§ Task directions
If a line in the data below includes the string "intro", please return a copy of it.
□ □ □
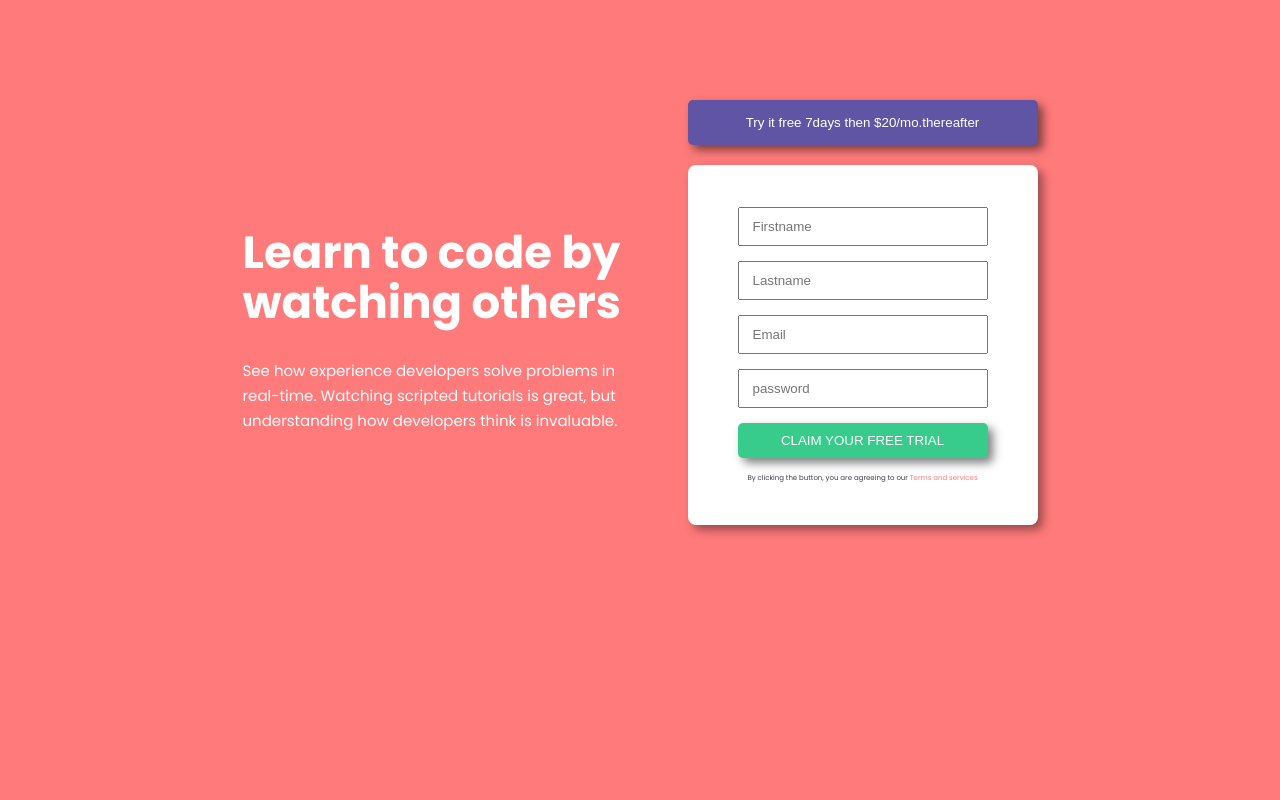
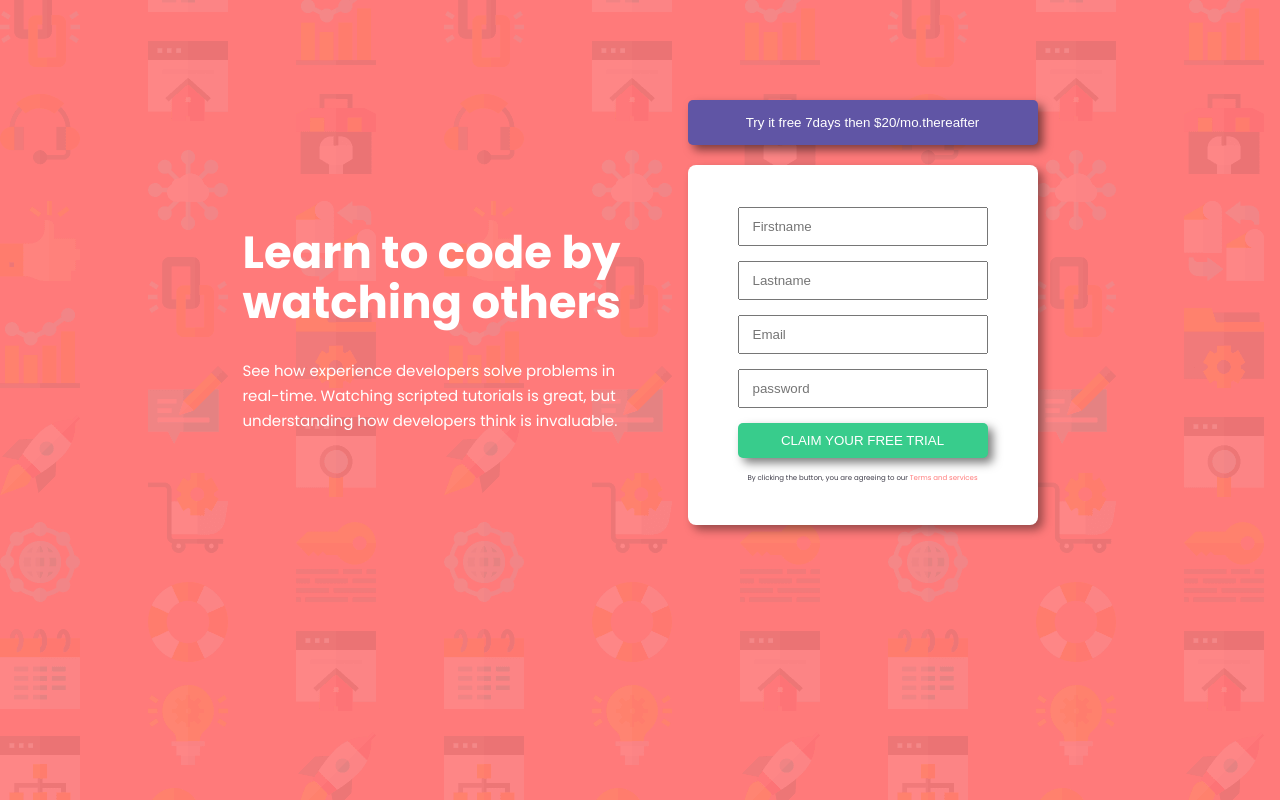
Before and after one commit to Elowon/Responsiveness-and-Media-Queries, a plain HTML site: page index.html in a window 1280 px wide. Drawn offline with Linux system fonts and the light colour scheme.

Commit message:
Update index.html

```diff
--- a/index.html
+++ b/index.html
@@ -8,12 +8,12 @@
     <link rel="preconnect" href="https://fonts.googleapis.com">
 <link rel="preconnect" href="https://fonts.gstatic.com" crossorigin>
 <link href="https://fonts.googleapis.com/css2?family=Big+Shoulders+Display:wght@700&family=Lexend+Deca:wght@200;300;400;500&family=Poppins:wght@400;500;600;700&display=swap" rel="stylesheet">
-<link rel="icon" type="image/x-icon" href="/new/favicon-32x32.png">
+<link rel="icon" type="image/x-icon" href="favicon-32x32.png">
 </head>
 <style>
 
     body {
-        background-image: url(/new/bg-intro-desktop.png);
+        background-image: url(bg-intro-desktop.png);
         background-color:hsl(0, 100%, 74%) ;
 
 
```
□ □ □
§ Reply to the exercise
-        background-image: url(/new/bg-intro-desktop.png);
+        background-image: url(bg-intro-desktop.png);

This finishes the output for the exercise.